After some other tests with similar pictures, I think the most efficient way for me to handle those blues is to compress gamut and use a negative value of blue in colorfulness at the same time: using more the gamut compression if I want the pixels to be darker, or more the colorfulness if I want them to be brighter. Though, using colorfulness can give hue shifts, which may or may not be problematic depending on the image. I also usually lower the default middle-tone saturation in filmic for such images.

RPN_Kick-In_20180830_3392 RPN_Kick-In_20180830_3392.NEF.xmp (12.0 KB)

Huh, didn’t know that. Neat. I’ll try some dt3.3/color calibration edits tonight.

Halos look much better with “clip negative RGB from gamut” = off.

For the human perception, it is an advantage that the same things always have the same color. Therefore, the human eye (or better brain) adapts to different lighting conditions trying to identify the “real” colors (that do not exit as such). When adapting the whitepoint, we try to imitate this behavior, to prevent objects from looking “strange”. But the human adaptation has limits, objects at sunset still look somewhat reddish and concerts with lots of blue led lights make the surroundings still appear bluish.
So, I think it is more than preserving “mood”, it’s about making a scene look right according to the human perception.

2 Likes

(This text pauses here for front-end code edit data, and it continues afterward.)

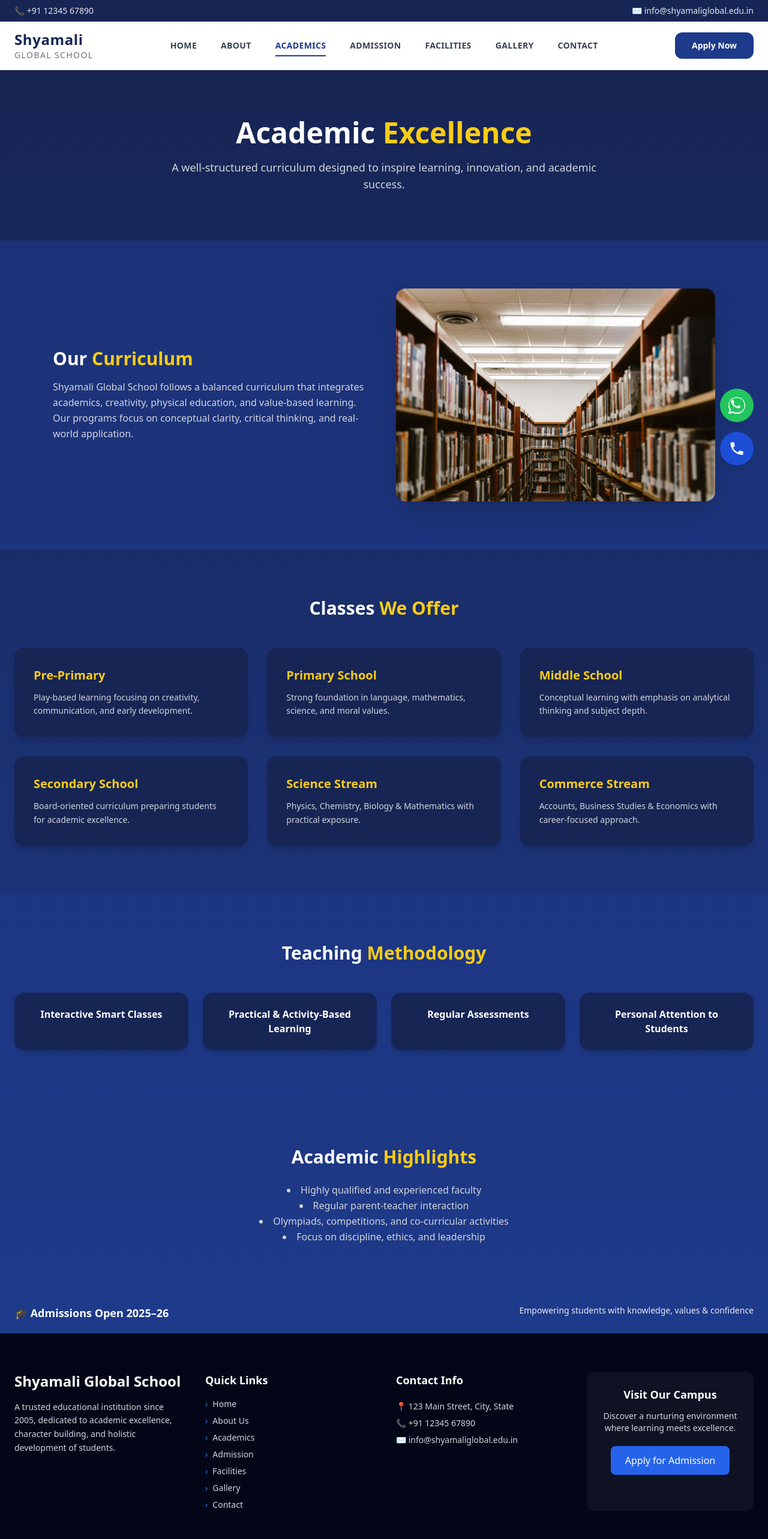
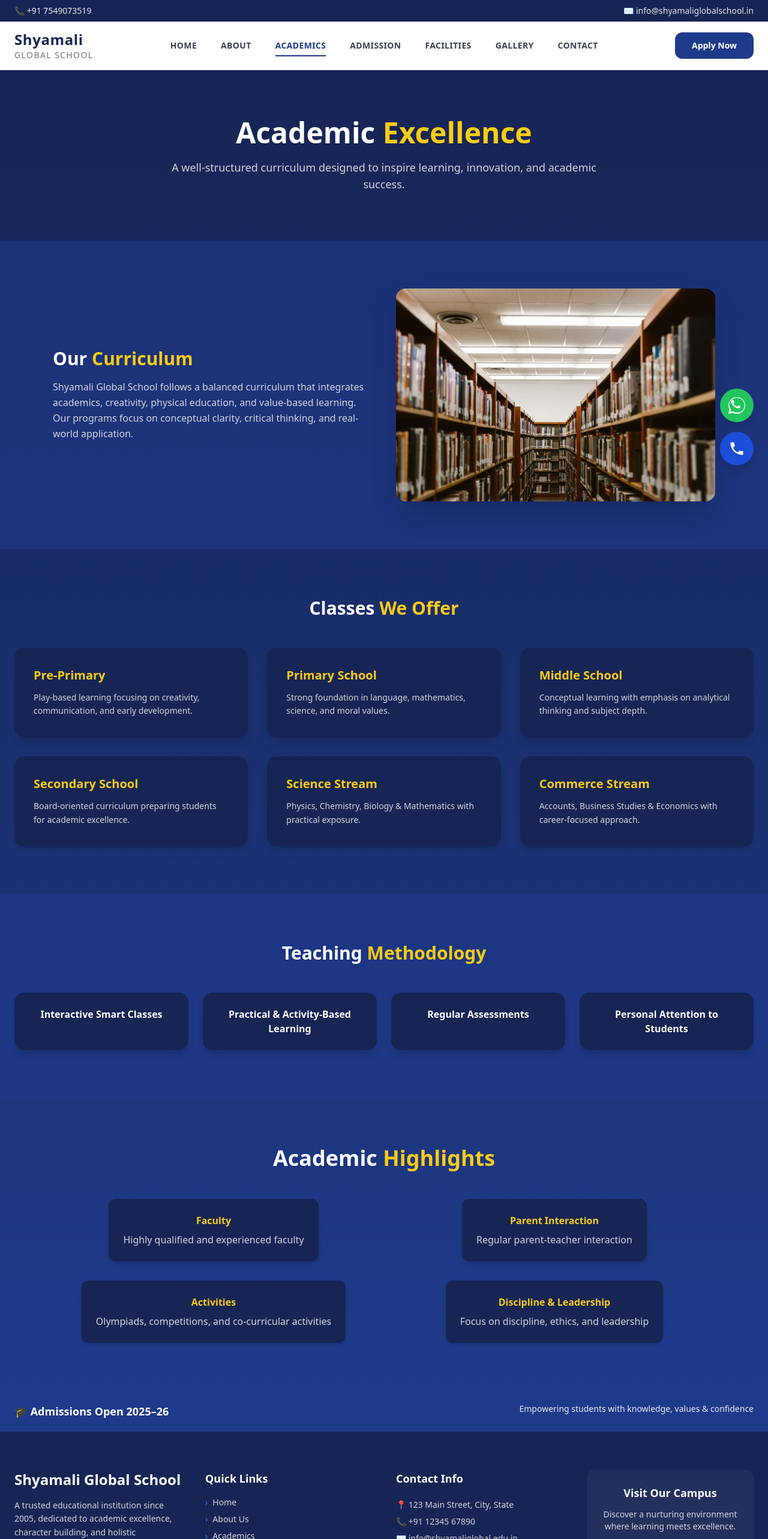
Before and after one commit to shashiyadav1790/ShyamaliSchool, a React (Vite) app: page /academics in a window 1280 px wide. Shown: the top 2566 px of the page at 60% size. Built offline with nearby package versions, Linux system fonts and the light colour scheme.

Commit message:
Fix React SPA refresh 404

```diff
--- a/src/components/ContactButtons.jsx
+++ b/src/components/ContactButtons.jsx
@@ -1,6 +1,6 @@
 const ContactButtons = () => {
-  const phoneNumber = "+919876543210";
-  const whatsappNumber = "919876543210";
+  const phoneNumber = "+917549073519";
+  const whatsappNumber = "+917549073519";
 
   return (
     <div className="fixed bottom-6 right-6 flex flex-col gap-4 z-50">
--- a/src/components/Footer.jsx
+++ b/src/components/Footer.jsx
@@ -2,7 +2,7 @@ import { Link } from "react-router-dom";
 
 const Footer = () => {
   return (
-    <footer className="bg-slate-950 text-gray-300">
+    <footer className="bg-blue-950 text-gray-300">
 
       {/* TOP INFO STRIP */}
       <div className="bg-blue-900 text-white py-5">
--- a/src/components/Navbar.jsx
+++ b/src/components/Navbar.jsx
@@ -20,8 +20,8 @@ const Navbar = () => {
       {/* TOP STRIP (Trust Layer) */}
       <div className="hidden md:block bg-blue-950 text-gray-200 text-sm">
         <div className="max-w-7xl mx-auto px-6 py-2 flex justify-between">
-          <span>📞 +91 12345 67890</span>
-          <span>✉️ info@shyamaliglobal.edu.in</span>
+          <span>📞 +91 7549073519</span>
+          <span>✉️ info@shyamaliglobalschool.in</span>
         </div>
       </div>
 
@@ -119,13 +119,13 @@ const Navbar = () => {
               </NavLink>
             ))}
 
-            <Link
+            <a
               to="/admission"
               onClick={() => setOpen(false)}
               className="block text-center bg-blue-900 text-white py-3 rounded-xl font-semibold mt-4"
             >
               Apply for Admission
-            </Link>
+            </a>
           </div>
         </div>
       )}
--- a/src/pages/Academics.jsx
+++ b/src/pages/Academics.jsx
@@ -120,17 +120,43 @@ const Academics = () => {
       </section>
 
       {/* ACADEMIC HIGHLIGHTS */}
-      <section className="py-20 max-w-6xl mx-auto px-6 text-center">
-        <h2 className="text-3xl font-bold mb-6">
-          Academic <span className="text-yellow-400">Highlights</span>
-        </h2>
-        <ul className="text-gray-300 max-w-4xl mx-auto leading-relaxed list-disc list-inside">
-          <li>Highly qualified and experienced faculty</li>
-          <li>Regular parent-teacher interaction</li>
-          <li>Olympiads, competitions, and co-curricular activities</li>
-          <li>Focus on discipline, ethics, and leadership</li>
-        </ul>
-      </section>
+ {/* ACADEMIC HIGHLIGHTS */}
+<section className="py-20 max-w-6xl mx-auto px-6 text-center">
+  <h2 className="text-3xl md:text-4xl font-bold mb-12">
+    Academic <span className="text-yellow-400">Highlights</span>
+  </h2>
+
+  <div className="grid grid-cols-1 md:grid-cols-2 gap-8">
+    {/* Card 1 */}
+    <div className="bg-blue-950 p-6 rounded-xl shadow-md hover:shadow-xl hover:scale-105 transition-transform transition-shadow duration-300 max-w-md mx-auto">
+      <h3 className="text-yellow-400 font-semibold mb-2">Faculty</h3>
+      <p className="text-gray-300">Highly qualified and experienced faculty</p>
+    </div>
+
+    {/* Card 2 */}
+    <div className="bg-blue-950 p-6 rounded-xl shadow-md hover:shadow-xl hover:scale-105 transition-transform transition-shadow duration-300 max-w-md mx-auto">
+      <h3 className="text-yellow-400 font-semibold mb-2">Parent Interaction</h3>
+      <p className="text-gray-300">Regular parent-teacher interaction</p>
+    </div>
+
+    {/* Card 3 */}
+    <div className="bg-blue-950 p-6 rounded-xl shadow-md hover:shadow-xl hover:scale-105 transition-transform transition-shadow duration-300 max-w-md mx-auto">
+      <h3 className="text-yellow-400 font-semibold mb-2">Activities</h3>
+      <p className="text-gray-300">Olympiads, competitions, and co-curricular activities</p>
+    </div>
+
+    {/* Card 4 */}
+    <div className="bg-blue-950 p-6 rounded-xl shadow-md hover:shadow-xl hover:scale-105 transition-transform transition-shadow duration-300 max-w-md mx-auto">
+      <h3 className="text-yellow-400 font-semibold mb-2">Discipline & Leadership</h3>
+      <p className="text-gray-300">Focus on discipline, ethics, and leadership</p>
+    </div>
+  </div>
+</section>
+
+
+
+
+
 
     </div>
   );
--- a/src/pages/Admission.jsx
+++ b/src/pages/Admission.jsx
@@ -20,12 +20,12 @@ const Admission = () => {
           >
             Apply Now
           </Link>
-          <a
+          <Link
             href="tel:+911234567890"
             className="border border-yellow-400 px-6 py-3 rounded-full font-semibold hover:bg-yellow-400 hover:text-blue-950 transition"
           >
             Call for Enquiry
-          </a>
+          </Link>
         </div>
       </section>
 
--- a/src/pages/Contact.jsx
+++ b/src/pages/Contact.jsx
@@ -1,4 +1,5 @@
 import { Helmet } from "react-helmet-async";
+import { Link } from "react-router-dom";
 
 const Contact = () => {
   return (
@@ -32,12 +33,12 @@ const Contact = () => {
             <div className="text-yellow-400 text-4xl mb-4">📞</div>
             <h3 className="text-xl font-semibold mb-2">Call Us</h3>
             <p className="text-gray-300 mb-4">Speak directly with our office</p>
-            <a
+            <Link
               href="tel:+911234567890"
               className="text-yellow-400 font-semibold"
             >
-              +91 12345 67890
-            </a>
+              +91 7549073519
+            </Link>
           </div>
 
           {/* Email */}
@@ -45,12 +46,12 @@ const Contact = () => {
             <div className="text-yellow-400 text-4xl mb-4">✉️</div>
             <h3 className="text-xl font-semibold mb-2">Email Us</h3>
             <p className="text-gray-300 mb-4">Send us your queries anytime</p>
-            <a
+            <Link
               href="mailto:info@shyamaliglobal.edu.in"
               className="text-yellow-400 font-semibold"
             >
-              info@shyamaliglobal.edu.in
-            </a>
+              info@shyamaliglobalschool.com
+            </Link>
           </div>
 
           {/* Location */}
@@ -90,14 +91,14 @@ const Contact = () => {
         </p>
         <div className="flex justify-center gap-4 flex-wrap">
           <a
-            href="https://wa.me/911234567890"
+            href="https://wa.me/+91 7549073519"
             target="_blank"
             className="bg-green-500 px-8 py-3 rounded-full font-semibold hover:scale-105 transition"
           >
             WhatsApp Us
           </a>
           <a
-            href="tel:+911234567890"
+            href="tel:+91 7549073519"
             className="bg-yellow-400 text-blue-950 px-8 py-3 rounded-full font-semibold hover:scale-105 transition"
           >
             Call Now
--- a/src/pages/Gallery.jsx
+++ b/src/pages/Gallery.jsx
@@ -12,6 +12,7 @@ import g2 from "../assets/gallery2.jpg";
 import g3 from "../assets/gallery3.jpg";
 import g4 from "../assets/gallery4.jpg";
 import g5 from "../assets/gallery5.jpg";
+import { Link } from "react-router-dom";
 
 const images = [g1, g2, g3, g4, g5];
 
--- a/src/pages/Home.jsx
+++ b/src/pages/Home.jsx
@@ -10,9 +10,7 @@ const Home = () => {
         <div>
           <h1 className="text-4xl md:text-5xl font-extrabold leading-tight">
             Welcome to <br />
-            <span className="text-yellow-400">
-              Shyamali Global School
-            </span>
+            <span className="text-yellow-400">Shyamali Global School</span>
           </h1>
 
           <p className="mt-5 text-gray-300 text-lg">
@@ -20,7 +18,7 @@ const Home = () => {
             discipline, and values for a brighter future.
           </p>
 
-          <div className="mt-8 flex gap-4">
+          <div className="mt-8 flex gap-4 flex-wrap">
             <Link
               to="/admission"
               className="bg-yellow-400 text-blue-900 px-6 py-3 rounded-full font-semibold hover:bg-yellow-300 transition"
@@ -37,7 +35,6 @@ const Home = () => {
           </div>
         </div>
 
-        {/* HERO IMAGE (PERFORMANCE FIXED) */}
         <div className="relative">
           <img
             src="https://images.unsplash.com/photo-1600880292203-757bb62b4baf?w=1200&q=80&auto=format"
@@ -58,27 +55,21 @@ const Home = () => {
         <div className="max-w-7xl mx-auto px-6 grid md:grid-cols-3 gap-8">
 
           <div className="bg-blue-950 p-6 rounded-2xl shadow-lg hover:scale-105 transition">
-            <h3 className="text-xl font-bold text-yellow-400">
-              Quality Education
-            </h3>
+            <h3 className="text-xl font-bold text-yellow-400">Quality Education</h3>
             <p className="text-gray-300 mt-3">
               Well-structured curriculum with experienced and dedicated teachers.
             </p>
           </div>
 
           <div className="bg-blue-950 p-6 rounded-2xl shadow-lg hover:scale-105 transition">
-            <h3 className="text-xl font-bold text-yellow-400">
-              Modern Facilities
-            </h3>
+            <h3 className="text-xl font-bold text-yellow-400">Modern Facilities</h3>
             <p className="text-gray-300 mt-3">
               Smart classrooms, science labs, library, and sports infrastructure.
             </p>
           </div>
 
           <div className="bg-blue-950 p-6 rounded-2xl shadow-lg hover:scale-105 transition">
-            <h3 className="text-xl font-bold text-yellow-400">
-              Holistic Growth
-            </h3>
+            <h3 className="text-xl font-bold text-yellow-400">Holistic Growth</h3>
             <p className="text-gray-300 mt-3">
               Focus on academics, sports, arts, discipline, and leadership.
             </p>
@@ -92,7 +83,6 @@ const Home = () => {
         <h2 className="text-3xl font-bold mb-4">
           Why Choose <span className="text-yellow-400">Us?</span>
         </h2>
-
         <p className="text-gray-300 max-w-3xl mx-auto">
           Since 2005, Shyamali Global School has been committed to providing
           a nurturing environment where students grow academically,
@@ -100,6 +90,33 @@ const Home = () => {
         </p>
       </section>
 
+      {/* TESTIMONIALS */}
+      <section className="bg-blue-900/50 py-20">
+        <div className="max-w-6xl mx-auto px-6 text-center space-y-12">
+          <h2 className="text-3xl font-bold text-yellow-400">What Parents Say</h2>
+
+          <div className="grid md:grid-cols-2 gap-8">
+            <div className="bg-blue-950 p-6 rounded-2xl shadow-lg hover:scale-105 transition">
+              <p className="text-gray-300">
+                "Shyamali Global School has transformed our child's confidence and
+                love for learning. Excellent faculty and supportive environment!"
+              </p>
+              <h4 className="mt-4 text-yellow-400 font-semibold">- Ritu Sharma</h4>
+            </div>
+
+            <div className="bg-blue-950 p-6 rounded-2xl shadow-lg hover:scale-105 transition">
+              <p className="text-gray-300">
+                "The facilities and extra-curricular activities here are amazing.
+                Highly recommend this school for holistic development."
+              </p>
+              <h4 className="mt-4 text-yellow-400 font-semibold">- Amit Verma</h4>
+            </div>
+          </div>
+        </div>
+      </section>
+
+
+
     </div>
   );
 };
```
Also changed, not shown: vercel.json (added).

Interesting discussion. I mostly like to work with captures in their original color context, as the best colorimetric effort of the camera. However, with some images I then like to “go wild” and see what some abstraction will render. Monochrome is a frequent departure, but I have a few early images where I just put them in GIMP and threw G’MIC operators at them until they looked Quite Different… :laughing: